=== Exercise requirements ===
Your answer must be an exact copy of the entries below, with every picture removed.

(Web interface edit records)
■ ■ ■ ■ ■
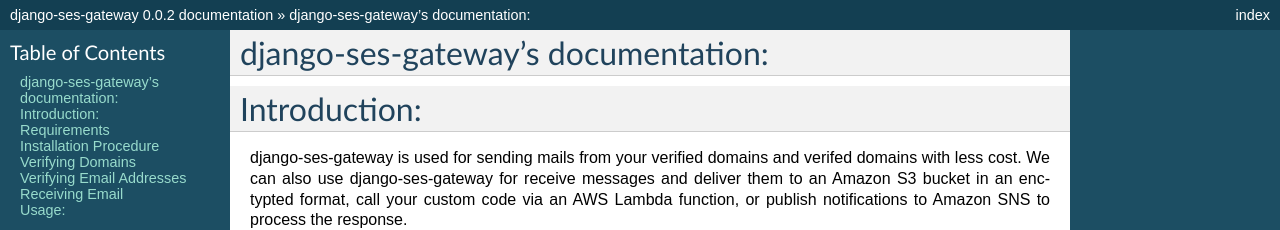
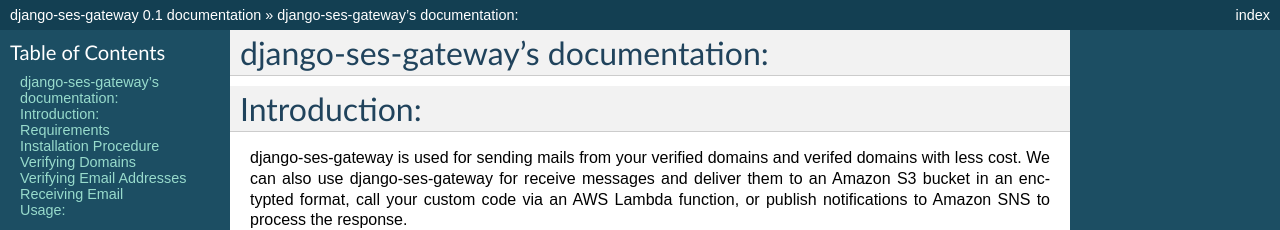
Before and after one commit to MicroPyramid/django-email-gateway, a Sphinx documentation site: the page built from docs/source/index.rst, in a window 1280 px wide and 900 px high. Shown: the top 230 px of the window. Built offline with Sphinx 7.4.7, drawn with Linux system fonts in a browser that asks for light colours; some of the changed text lies outside the part shown.

Commit message:
version 0.1 release

```diff
--- a/docs/source/conf.py
+++ b/docs/source/conf.py
@@ -51,9 +51,9 @@
 # built documents.
 #
 # The short X.Y version.
-version = '0.0.2'
+version = '0.1'
 # The full version, including alpha/beta/rc tags.
-release = '0.0.2'
+release = '0.1'
 
 # The language for content autogenerated by Sphinx. Refer to documentation
 # for a list of supported languages.
--- a/setup.py
+++ b/setup.py
@@ -22,7 +22,7 @@
 
 setup(
     name='django-ses-gateway',
-    version='0.0.2',
+    version='0.1',
     packages=['django_ses_gateway'],
     include_package_data=True,
     description='A django package which act as a gateway to send and receive email with amazon SES.',
```
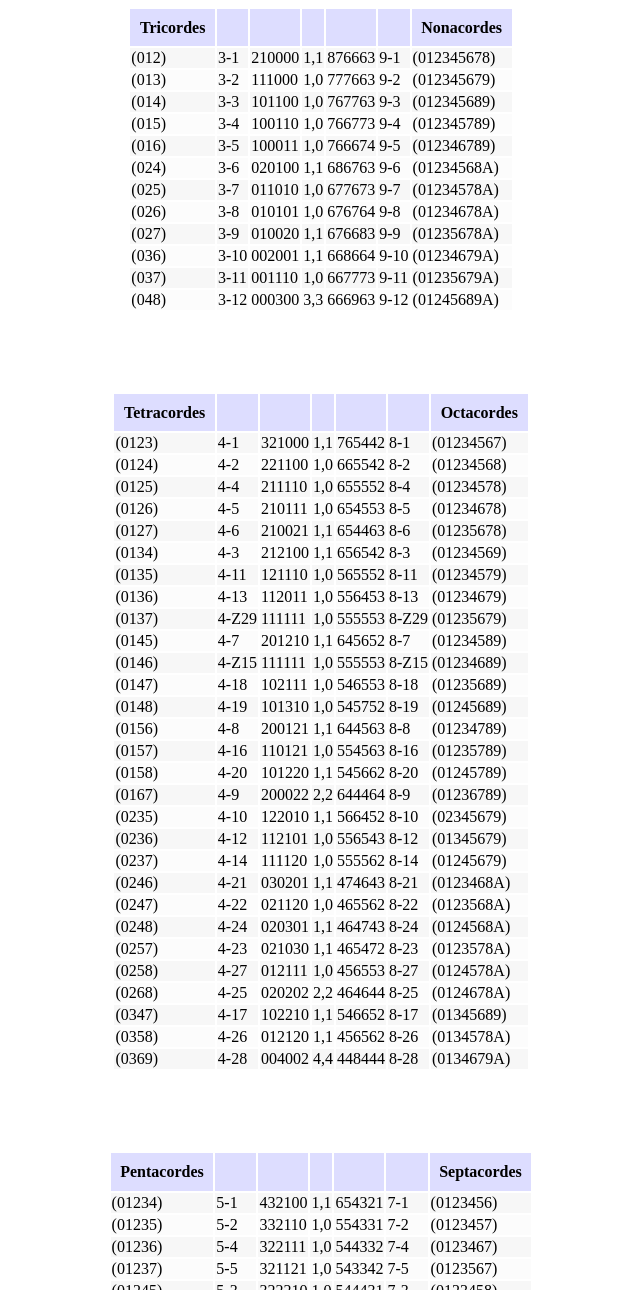
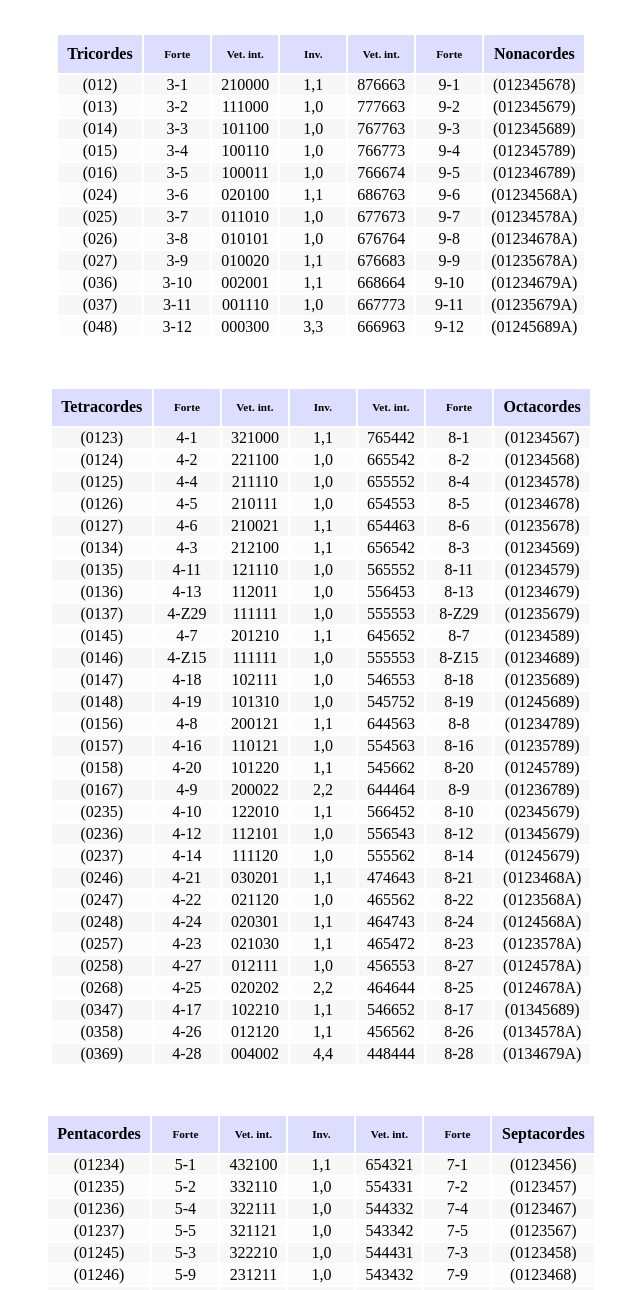
Before and after one commit to raphaelss/lewin, a plain HTML site: page src/main/dist/data/Tabela.html in a window 1280 px wide. Shown: the part 73-1363 px from the top of the page, without its empty margins (319-959 px from the left). Drawn offline with Linux system fonts and the light colour scheme.

Commit message:
finished layout of tables in Tabela.html

```diff
--- a/src/main/dist/data/Tabela.html
+++ b/src/main/dist/data/Tabela.html
@@ -2,10 +2,13 @@
 <html>
   <head>
     <meta charset="UTF-8">
-    <title>Lista de classes de conjuntos</title>
+    <title>Classes de conjuntos</title>
     <style>
+      body {
+        text-align: center;
+      }
       table {
-        margin: 5em auto 5em auto;
+        margin: 3em auto 3em auto;
       }
       tr {
         border-width: 1px;
@@ -13,30 +16,38 @@
         padding: 2em 2em 0.2em 2em;
       }
       tr:nth-child(even) {
-        background: #F7F7F7;
+        background-color: #f7f7f7;
       }
       tr:nth-child(odd) {
-        background: #fcfcfc;
+        background-color: #fcfcfc;
+      }
+      tr:hover {
+        background-color: #e2ffe2;
       }
       th {
         padding: 0.6em;
         background-color: #ddf;
+        font-size: 0.7em;
       }
-      tr:hover {
-        background: #e2ffe2;
+      .tipo-acordes {
+        font-size: 1em;
+      }
+      td {
+        min-width: 4em;
       }
     </style>
   </head>
   <body>
+    <h1>Classes de conjuntos</h1>
     <table>
       <tr>
-        <th>Tricordes</th>
-        <th></th>
-        <th></th>
-        <th></th>
-        <th></th>
-        <th></th>
-        <th>Nonacordes</th>
+        <th class="tipo-acordes">Tricordes</th>
+        <th>Forte</th>
+        <th>Vet. int.</th>
+        <th>Inv.</th>
+        <th>Vet. int.</th>
+        <th>Forte</th>
+        <th class="tipo-acordes">Nonacordes</th>
       </tr>
       <tr>
         <td>(012)</td>
@@ -149,13 +160,13 @@
     </table>
     <table>
       <tr>
-        <th>Tetracordes</th>
-        <th></th>
-        <th></th>
-        <th></th>
-        <th></th>
-        <th></th>
-        <th>Octacordes</th>
+        <th class="tipo-acordes">Tetracordes</th>
+        <th>Forte</th>
+        <th>Vet. int.</th>
+        <th>Inv.</th>
+        <th>Vet. int.</th>
+        <th>Forte</th>
+        <th class="tipo-acordes">Octacordes</th>
       </tr>
       <tr>
         <td>(0123)</td>
@@ -421,13 +432,13 @@
     </table>
     <table>
       <tr>
-        <th>Pentacordes</th>
-        <th></th>
-        <th></th>
-        <th></th>
-        <th></th>
-        <th></th>
-        <th>Septacordes</th>
+        <th class="tipo-acordes">Pentacordes</th>
+        <th>Forte</th>
+        <th>Vet. int.</th>
+        <th>Inv.</th>
+        <th>Vet. int.</th>
+        <th>Forte</th>
+        <th class="tipo-acordes">Septacordes</th>
       </tr>
       <tr>
         <td>(01234)</td>
@@ -774,28 +785,16 @@
     </table>
     <table>
       <tr>
-        <th></th>
-        <th></th>
-        <th></th>
-        <th></th>
-        <th>Hexacordes</th>
-        <th></th>
-        <th></th>
-        <th></th>
-        <th></th>
-        <th></th>
-      </tr>
-      <tr>
         <th>O</th>
         <th>I</th>
         <th>R</th>
         <th>RI</th>
-        <th></th>
-        <th></th>
-        <th></th>
-        <th></th>
-        <th></th>
-        <th></th>
+        <th class="tipo-acordes">Hexacordes</th>
+        <th>Forte</th>
+        <th>Vet. int.</th>
+        <th>Inv.</th>
+        <th>Forte</th>
+        <th class="tipo-acordes">Hexacordes</th>
       </tr>
       <tr>
         <td>1</td>
```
■ ■ ■ ■ ■
=== Response area ===
Before and after one commit to MicroPyramid/django-email-gateway, a Sphinx documentation site: the page built from docs/source/index.rst, in a window 1280 px wide and 900 px high. Shown: the top 230 px of the window. Built offline with Sphinx 7.4.7, drawn with Linux system fonts in a browser that asks for light colours; some of the changed text lies outside the part shown.

Commit message:
version 0.1 release

```diff
--- a/docs/source/conf.py
+++ b/docs/source/conf.py
@@ -51,9 +51,9 @@
 # built documents.
 #
 # The short X.Y version.
-version = '0.0.2'
+version = '0.1'
 # The full version, including alpha/beta/rc tags.
-release = '0.0.2'
+release = '0.1'
 
 # The language for content autogenerated by Sphinx. Refer to documentation
 # for a list of supported languages.
--- a/setup.py
+++ b/setup.py
@@ -22,7 +22,7 @@
 
 setup(
     name='django-ses-gateway',
-    version='0.0.2',
+    version='0.1',
     packages=['django_ses_gateway'],
     include_package_data=True,
     description='A django package which act as a gateway to send and receive email with amazon SES.',
```
Before and after one commit to raphaelss/lewin, a plain HTML site: page src/main/dist/data/Tabela.html in a window 1280 px wide. Shown: the part 73-1363 px from the top of the page, without its empty margins (319-959 px from the left). Drawn offline with Linux system fonts and the light colour scheme.

Commit message:
finished layout of tables in Tabela.html

```diff
--- a/src/main/dist/data/Tabela.html
+++ b/src/main/dist/data/Tabela.html
@@ -2,10 +2,13 @@
 <html>
   <head>
     <meta charset="UTF-8">
-    <title>Lista de classes de conjuntos</title>
+    <title>Classes de conjuntos</title>
     <style>
+      body {
+        text-align: center;
+      }
       table {
-        margin: 5em auto 5em auto;
+        margin: 3em auto 3em auto;
       }
       tr {
         border-width: 1px;
@@ -13,30 +16,38 @@
         padding: 2em 2em 0.2em 2em;
       }
       tr:nth-child(even) {
-        background: #F7F7F7;
+        background-color: #f7f7f7;
       }
       tr:nth-child(odd) {
-        background: #fcfcfc;
+        background-color: #fcfcfc;
+      }
+      tr:hover {
+        background-color: #e2ffe2;
       }
       th {
         padding: 0.6em;
         background-color: #ddf;
+        font-size: 0.7em;
       }
-      tr:hover {
-        background: #e2ffe2;
+      .tipo-acordes {
+        font-size: 1em;
+      }
+      td {
+        min-width: 4em;
       }
     </style>
   </head>
   <body>
+    <h1>Classes de conjuntos</h1>
     <table>
       <tr>
-        <th>Tricordes</th>
-        <th></th>
-        <th></th>
-        <th></th>
-        <th></th>
-        <th></th>
-        <th>Nonacordes</th>
+        <th class="tipo-acordes">Tricordes</th>
+        <th>Forte</th>
+        <th>Vet. int.</th>
+        <th>Inv.</th>
+        <th>Vet. int.</th>
+        <th>Forte</th>
+        <th class="tipo-acordes">Nonacordes</th>
       </tr>
       <tr>
         <td>(012)</td>
@@ -149,13 +160,13 @@
     </table>
     <table>
       <tr>
-        <th>Tetracordes</th>
-        <th></th>
-        <th></th>
-        <th></th>
-        <th></th>
-        <th></th>
-        <th>Octacordes</th>
+        <th class="tipo-acordes">Tetracordes</th>
+        <th>Forte</th>
+        <th>Vet. int.</th>
+        <th>Inv.</th>
+        <th>Vet. int.</th>
+        <th>Forte</th>
+        <th class="tipo-acordes">Octacordes</th>
       </tr>
       <tr>
         <td>(0123)</td>
@@ -421,13 +432,13 @@
     </table>
     <table>
       <tr>
-        <th>Pentacordes</th>
-        <th></th>
-        <th></th>
-        <th></th>
-        <th></th>
-        <th></th>
-        <th>Septacordes</th>
+        <th class="tipo-acordes">Pentacordes</th>
+        <th>Forte</th>
+        <th>Vet. int.</th>
+        <th>Inv.</th>
+        <th>Vet. int.</th>
+        <th>Forte</th>
+        <th class="tipo-acordes">Septacordes</th>
       </tr>
       <tr>
         <td>(01234)</td>
@@ -774,28 +785,16 @@
     </table>
     <table>
       <tr>
-        <th></th>
-        <th></th>
-        <th></th>
-        <th></th>
-        <th>Hexacordes</th>
-        <th></th>
-        <th></th>
-        <th></th>
-        <th></th>
-        <th></th>
-      </tr>
-      <tr>
         <th>O</th>
         <th>I</th>
         <th>R</th>
         <th>RI</th>
-        <th></th>
-        <th></th>
-        <th></th>
-        <th></th>
-        <th></th>
-        <th></th>
+        <th class="tipo-acordes">Hexacordes</th>
+        <th>Forte</th>
+        <th>Vet. int.</th>
+        <th>Inv.</th>
+        <th>Forte</th>
+        <th class="tipo-acordes">Hexacordes</th>
       </tr>
       <tr>
         <td>1</td>
```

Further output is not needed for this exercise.